The XO is designed for children in developing nations, kids who may not live with easy access to a reliable power grid they can charge their laptops from. Most laptops need a very precise voltage and amperage into them to have them charge properly (and not explode). This is like only being able to eat purple-colored fruit - you can survive, but it's somewhat inconvenient compared to being able to eat fruit of any color.
The ability to plug any power source (a solar panel, a diesel generator, a car battery, etc.) into a computer and have it "just work" would be awfully handy, and greatly expands the types of conditions under which the XO can be used. While the XO is already designed to accept a range of power inputs (11-20V), anything that can be done to extend that range would help; in particular, some types of power sources a child might want to use (human power, animal power, car batteries, solar panels) can fall outside that range or have current spikes greater than the XO's power circuitry can handle.
We're building a voltage regulator that will help people using off-grid power peripherals for the XO. It's a device that sits between the laptop and a power source, takes in whatever random power input it's given (within limits - but very broad limits), and gives you two things: an 18V, 0.944A output to charge your XO by, and an "overflow" output of excess wattage which can be dumped into a battery, a motor, or (in the default worst case) a dissipator/heatsink. (Hey, it's better than frying your laptop.) To mangle the earlier analogy, it's like a magic hat that enables you to eat red, green, and blue fruit instead of just purple fruit when you put it on.
We used this information on possible power input to guide out input requirements for the voltage regulator:
|Attribute||Bicycle Power [David Gordon Wilson. "Bicycling Science: Third Edition" The MIT Press. Cambridge, MA. 2004]||Cow Power ||Solar Power ||Car Battery|
|Voltage||~15V steady, 60V max||12V steady||14-17V steady||12.7V steady|
|Current||20A max||10A steady||0.35-3.6A steady||Adjustable|
|Power||40-200W steady, 400W max||~120W steady||5-60W steady||-|
Steady State Requirements
- (single) XO power input - ideal is 18V at 0.944A. (Laptop can accept 17W maximum, 11-25V and 2Amax but lower current = lower resistance losses.)
- "overflow" wattage should get switched out to another place - by default some sort of dissipator (whonkin' power resistors with a big heatsink?) that's easily bypassed in favor of something useful like a battery.
VR IC support
These are the parts that are needed to utilize the L200 IC. Circuit diagram coming soon.
These are the parts that are needed to do the "overflow" output appropriately - given N volts at M amps, it should split it into 18V/0.944A and whatever-else-is-left. Note: There are undoubtedly better terms for this. I can't think of them at the moment.
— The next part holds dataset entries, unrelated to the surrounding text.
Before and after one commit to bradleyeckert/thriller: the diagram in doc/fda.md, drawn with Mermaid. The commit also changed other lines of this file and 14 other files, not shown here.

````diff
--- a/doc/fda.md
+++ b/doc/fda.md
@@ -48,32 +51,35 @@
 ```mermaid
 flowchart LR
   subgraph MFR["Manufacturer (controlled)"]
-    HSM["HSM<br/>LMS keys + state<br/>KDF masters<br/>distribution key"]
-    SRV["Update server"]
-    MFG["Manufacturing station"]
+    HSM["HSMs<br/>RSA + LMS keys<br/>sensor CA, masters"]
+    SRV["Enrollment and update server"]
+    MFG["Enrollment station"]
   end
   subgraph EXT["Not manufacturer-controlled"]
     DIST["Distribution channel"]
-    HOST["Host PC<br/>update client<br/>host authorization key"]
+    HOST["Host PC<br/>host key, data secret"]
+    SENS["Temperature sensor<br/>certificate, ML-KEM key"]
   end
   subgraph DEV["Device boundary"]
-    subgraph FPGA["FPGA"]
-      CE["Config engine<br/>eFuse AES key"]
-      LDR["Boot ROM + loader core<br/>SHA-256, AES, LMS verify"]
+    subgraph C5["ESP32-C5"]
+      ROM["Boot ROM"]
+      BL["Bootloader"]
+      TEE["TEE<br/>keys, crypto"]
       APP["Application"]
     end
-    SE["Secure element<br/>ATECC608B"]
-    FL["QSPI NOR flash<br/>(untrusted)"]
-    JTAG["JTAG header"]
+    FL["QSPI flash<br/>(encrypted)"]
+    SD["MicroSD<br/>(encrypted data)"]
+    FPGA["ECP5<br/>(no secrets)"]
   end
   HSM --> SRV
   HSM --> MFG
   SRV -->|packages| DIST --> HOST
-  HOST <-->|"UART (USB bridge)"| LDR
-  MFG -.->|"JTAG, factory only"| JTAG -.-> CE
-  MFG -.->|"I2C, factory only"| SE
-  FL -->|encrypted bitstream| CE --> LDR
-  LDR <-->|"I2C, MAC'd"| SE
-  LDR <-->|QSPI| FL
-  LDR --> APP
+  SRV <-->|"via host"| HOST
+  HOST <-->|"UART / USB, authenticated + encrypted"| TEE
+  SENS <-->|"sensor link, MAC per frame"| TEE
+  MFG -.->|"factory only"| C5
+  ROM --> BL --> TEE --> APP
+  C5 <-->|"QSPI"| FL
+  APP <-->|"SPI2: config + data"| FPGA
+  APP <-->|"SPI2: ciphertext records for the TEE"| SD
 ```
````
- Crowbar (zener?)
- Big Whonkin' Fuse (not actually a good idea as it would render everything nonfunctional, and need to be replaced, but included for completeness.)
Current spike handler
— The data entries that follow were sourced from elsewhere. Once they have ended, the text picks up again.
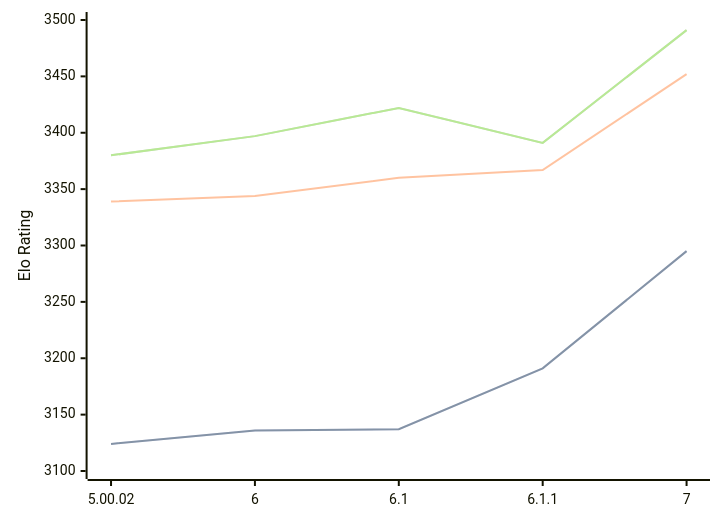
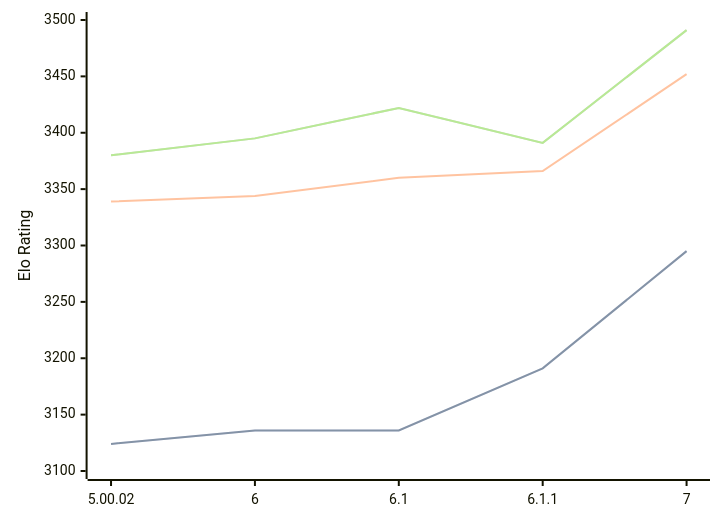
The diagram in engines/Zangdar.md (computer-chess-index/cci), drawn with Mermaid before and after one commit. The commit also changed other lines of this file, not shown here.

Commit message:
Update CCI Ratings (ELO VLTC) - 2026-07-27

````diff
--- a/engines/Zangdar.md
+++ b/engines/Zangdar.md
@@ -47,11 +47,11 @@
 ```mermaid
 %%{init: {"theme":"base","themeVariables":{"seriesColors:['#a3a3a3','#222221','#faa371']}}}%%
 xychart-beta
   x-axis ["5.00.02", "6", "6.1", "6.1.1", "7"]
   y-axis "Elo Rating" 3100 --> 3500
-  line "STC (8.0+0.08s)" [3124, 3136, 3137, 3191, 3295]
-  line "STC (8.0+0.08s)" [3124, 3136, 3137, 3191, 3295]
-  line "LTC (60.0+0.60s)" [3339, 3344, 3360, 3367, 3452]
-  line "VLTC (2m24s+1.12s)" [3380, 3397, 3422, 3391, 3491]
-  line "VLTC (2m24s+1.12s)" [3380, 3397, 3422, 3391, 3491]
+  line "STC (8.0+0.08s)" [3124, 3136, 3136, 3191, 3295]
+  line "STC (8.0+0.08s)" [3124, 3136, 3136, 3191, 3295]
+  line "LTC (60.0+0.60s)" [3339, 3344, 3360, 3366, 3452]
+  line "VLTC (2m24s+1.12s)" [3380, 3395, 3422, 3391, 3491]
+  line "VLTC (2m24s+1.12s)" [3380, 3395, 3422, 3391, 3491]
 ```
````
Whenever we have input from a generator (human/animal power), we're going to have a huge current spike at the beginning that will be appreciably higher than the steady-state current input from that power source. Need a way to handle it.
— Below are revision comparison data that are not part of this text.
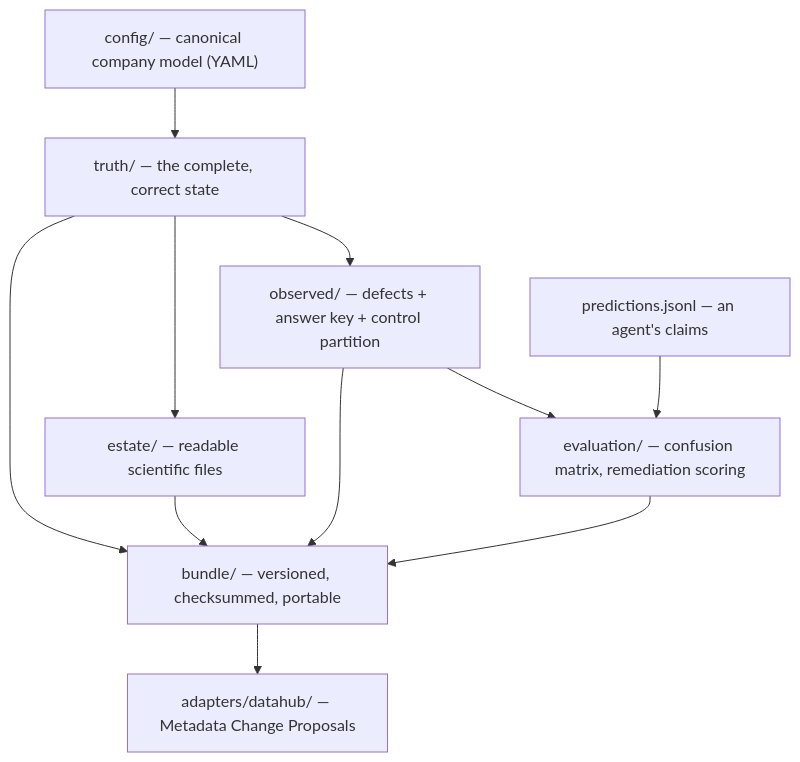
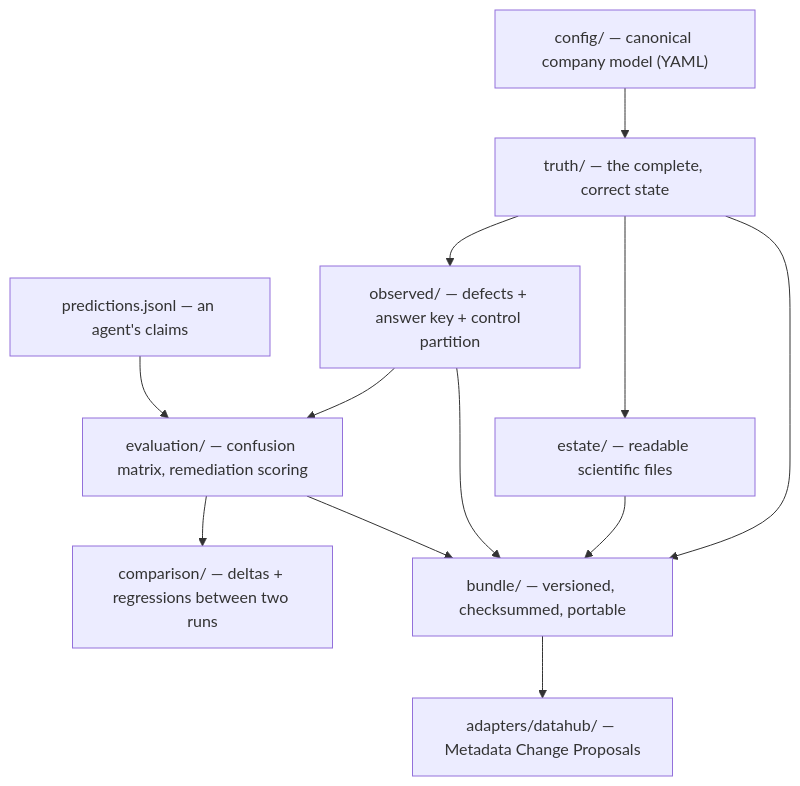
The diagram in README.md (ronfinn/dataswamp-biosystems), drawn with Mermaid before and after one commit. The commit also changed other lines of this file and 21 other files, not shown here.

````diff
--- a/README.md
+++ b/README.md
@@ -141,21 +145,23 @@
 ```mermaid
 flowchart TD
     C["config/ — canonical company model (YAML)"]
     T["truth/ — the complete, correct state"]
     E["estate/ — readable scientific files"]
     O["observed/ — defects + answer key + control partition"]
     P["predictions.jsonl — an agent's claims"]
     V["evaluation/ — confusion matrix, remediation scoring"]
+    R["comparison/ — deltas + regressions between two runs"]
     B["bundle/ — versioned, checksummed, portable"]
     D["adapters/datahub/ — Metadata Change Proposals"]
 
     C --> T --> E
     T --> O
     O --> V
     P --> V
+    V --> R
     T --> B
     E --> B
     O --> B
     V --> B
     B --> D
 ```
````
The current recommended voltage regulator is a L200.
- Digikey: 497-1382-5-ND ($1.92 USD each when purchased individually)
- datasheet (pdf)
- application notes (pdf)
- can handle up to 60V, which is around the surge you'd expect when you start up a human-powered source (for instance, the spike from a bike-power generator when you start to pedal)
- what is its behavior at spikes over 60V? constant input?